Principled men make practical decisions, except when they do not
Motivation matters, except when it does not
Nationalism and jingoism have hard ceilings
Lie at one’s own risk, and hope for a net-positive outcome; nothing is guaranteed
Willingness to die for a cause does not remove the edge from or the quick pace of death
Yet, a more non-obvious message still lurked, waiting for a pluck. It was a calm among storms, perhaps, and a time for somber reflection on human desires and motivations. The bridge is most obviously a willing metaphor for a desire to cross-cultural aphasia. The film attempted to non-obviously demonstrate many of the functions the audience will have learned in adolescence. The literal, present theatre of war was disguised as an in-vogue epic for a figurative one, and the world is all the better for it.

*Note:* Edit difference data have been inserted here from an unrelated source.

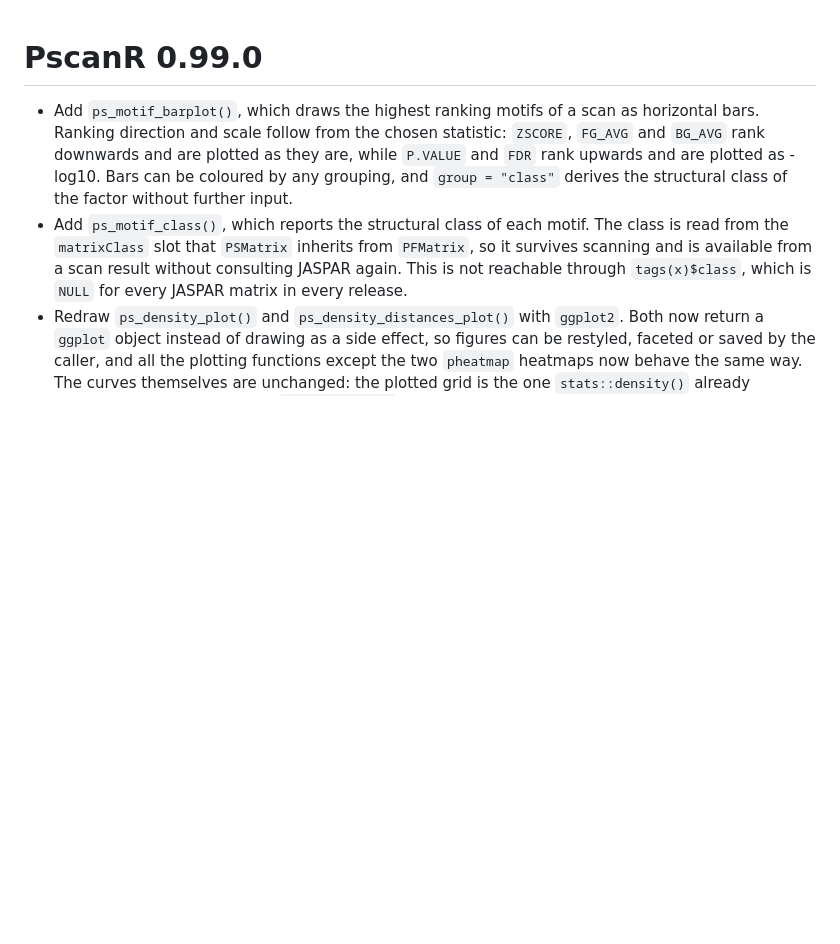
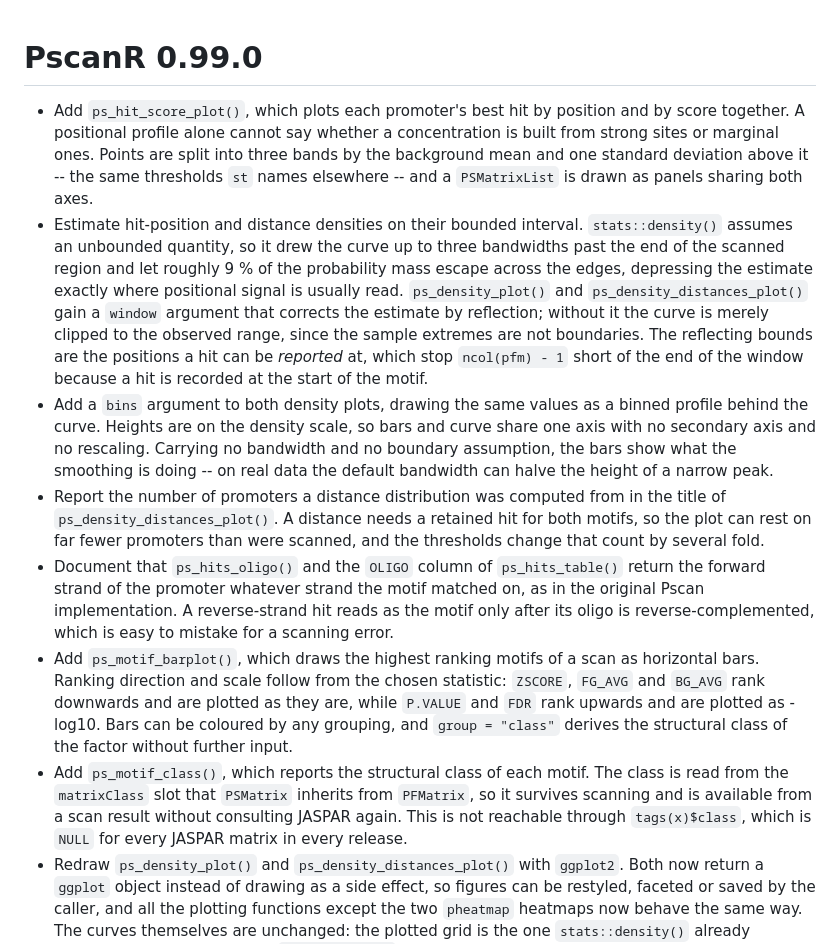
Before and after one commit to Federico77z/PscanR, a Markdown page: NEWS.md, the part around the change. Rendered like a GitHub page; blank space fills up the shorter version.

Commit message:
Record the plotting and oligo changes in NEWS
Co-Authored-By: Claude Opus 5 <noreply@anthropic.com>

```diff
--- a/NEWS.md
+++ b/NEWS.md
@@ -1,5 +1,10 @@
 # PscanR 0.99.0
 
+- Add `ps_hit_score_plot()`, which plots each promoter's best hit by position and by score together. A positional profile alone cannot say whether a concentration is built from strong sites or marginal ones. Points are split into three bands by the background mean and one standard deviation above it -- the same thresholds `st` names elsewhere -- and a `PSMatrixList` is drawn as panels sharing both axes.
+- Estimate hit-position and distance densities on their bounded interval. `stats::density()` assumes an unbounded quantity, so it drew the curve up to three bandwidths past the end of the scanned region and let roughly 9 % of the probability mass escape across the edges, depressing the estimate exactly where positional signal is usually read. `ps_density_plot()` and `ps_density_distances_plot()` gain a `window` argument that corrects the estimate by reflection; without it the curve is merely clipped to the observed range, since the sample extremes are not boundaries. The reflecting bounds are the positions a hit can be *reported* at, which stop `ncol(pfm) - 1` short of the end of the window because a hit is recorded at the start of the motif.
+- Add a `bins` argument to both density plots, drawing the same values as a binned profile behind the curve. Heights are on the density scale, so bars and curve share one axis with no secondary axis and no rescaling. Carrying no bandwidth and no boundary assumption, the bars show what the smoothing is doing -- on real data the default bandwidth can halve the height of a narrow peak.
+- Report the number of promoters a distance distribution was computed from in the title of `ps_density_distances_plot()`. A distance needs a retained hit for both motifs, so the plot can rest on far fewer promoters than were scanned, and the thresholds change that count by several fold.
+- Document that `ps_hits_oligo()` and the `OLIGO` column of `ps_hits_table()` return the forward strand of the promoter whatever strand the motif matched on, as in the original Pscan implementation. A reverse-strand hit reads as the motif only after its oligo is reverse-complemented, which is easy to mistake for a scanning error.
 - Add `ps_motif_barplot()`, which draws the highest ranking motifs of a scan as horizontal bars. Ranking direction and scale follow from the chosen statistic: `ZSCORE`, `FG_AVG` and `BG_AVG` rank downwards and are plotted as they are, while `P.VALUE` and `FDR` rank upwards and are plotted as -log10. Bars can be coloured by any grouping, and `group = "class"` derives the structural class of the factor without further input.
 - Add `ps_motif_class()`, which reports the structural class of each motif. The class is read from the `matrixClass` slot that `PSMatrix` inherits from `PFMatrix`, so it survives scanning and is available from a scan result without consulting JASPAR again. This is not reachable through `tags(x)$class`, which is `NULL` for every JASPAR matrix in every release.
 - Redraw `ps_density_plot()` and `ps_density_distances_plot()` with `ggplot2`. Both now return a `ggplot` object instead of drawing as a side effect, so figures can be restyled, faceted or saved by the caller, and all the plotting functions except the two `pheatmap` heatmaps now behave the same way. The curves themselves are unchanged: the plotted grid is the one `stats::density()` already computed, not a recomputed `geom_density()`. Code that wrapped these calls in a graphics device must now use `ggplot2::ggsave()` or print the returned object.
```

Skill: The most obvious and/or subjective measure is a skill evaluation. The most visible “skill” set is that of the acting, and the most visible measure is the Academy Award for Best Actor, given to Alec Guinness for his performance as Lieutenant Colonel Nicholson, and the Academy Award for Best Supporting Actor, for which Sessue Hayakawa earned a nomination. But the whole ensemble cast, also including William Holden and Jack Hawkins, provided chemistry necessary to the forward-view for the film: skill in acting is not how one reads her own lines, but how a cast can elevate performance: The Bridge on the River Kwai provides a believable web of relationships whose dynamisms only enhance as the film progresses. However: if not for deft writing (the source of which provides material andmotivation for the actors), triumphant direction (whose purpose is to coordinate the relationship-building), and outstanding crew work (for which The Bridge on the River Kwai earned three additional Oscars in editing, scoring, and physical filming [different to direction]), this film finds no place in the Library of Congress or near the top of many lists for greatest film ever made. Buyer beware those who underrate excellent teamwork.

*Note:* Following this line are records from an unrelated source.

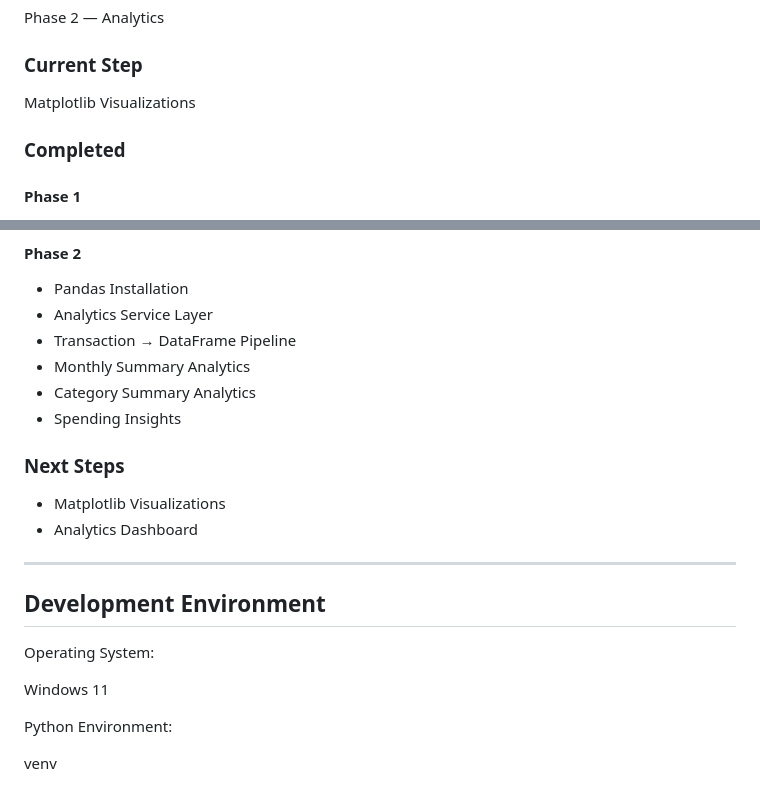
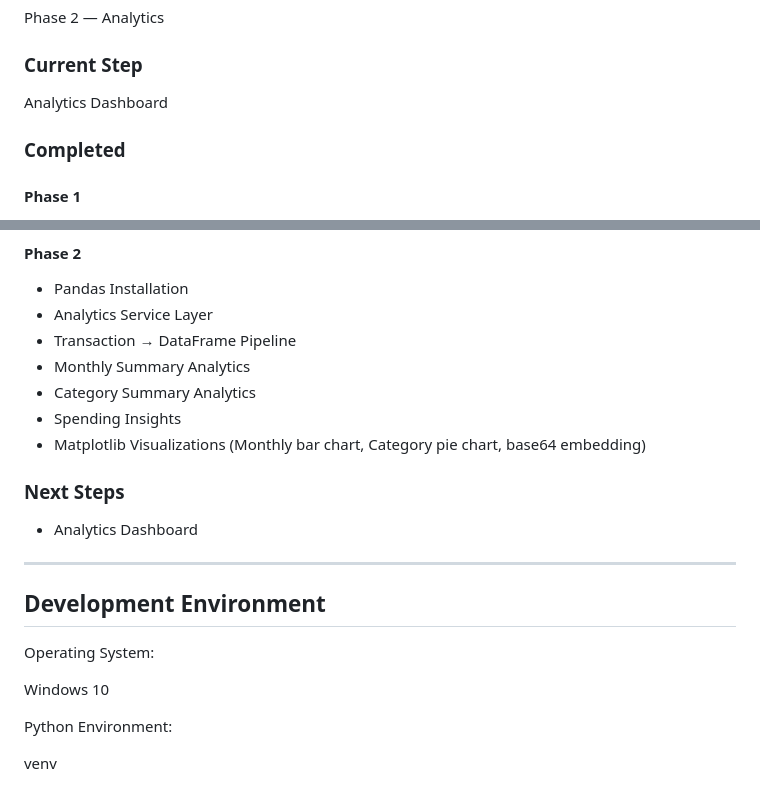
Before and after one commit to CarlosMancillas/personal-expense-tracker, a Markdown page: CLAUDE.md, 2 parts joined by grey strips. Drawn GitHub-style.

Commit message:
Update CLAUDE.md to reflect completed Matplotlib step and Analytics Dashboard as current step

```diff
--- a/CLAUDE.md
+++ b/CLAUDE.md
@@ -237,7 +237,7 @@ Phase 2 — Analytics
 
 ### Current Step
 
-Matplotlib Visualizations
+Analytics Dashboard
 
 ### Completed
 
@@ -287,10 +287,10 @@ Matplotlib Visualizations
 * Monthly Summary Analytics
 * Category Summary Analytics
 * Spending Insights
+* Matplotlib Visualizations (Monthly bar chart, Category pie chart, base64 embedding)
 
 ### Next Steps
 
-* Matplotlib Visualizations
 * Analytics Dashboard
 
 ---
@@ -299,7 +299,7 @@ Matplotlib Visualizations
 
 Operating System:
 
-Windows 11
+Windows 10
 
 Python Environment:
 
```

The Bridge on the River Kwai is thus accurately rated: it is neither better than its worth, nor worse. It has cultural, historical, and aesthetic significance and deserves all of its accolades. Yet, it is not the best film ever made, and not the best Oscar winner because, according to this blog’s logic, does not best represent the year it was made, or at least more so than other films. The answer to that inquiry is most likely unfounded in any sort of reason.
In Oscar context, that it beat heavyweights (including another film that will vie for “best” film of all-time, 12 Angry Men) demonstrates that it was the best film to represent 1957’s local zeitgeist. Among its peers, too – Sayonara, Peyton Place, and Witness for the Prosecution – The Bridge on the River Kwai stands out. Collectively 1957’s royal strength begs the question: is this year the best year for nominees in the Oscar’s 88-year history?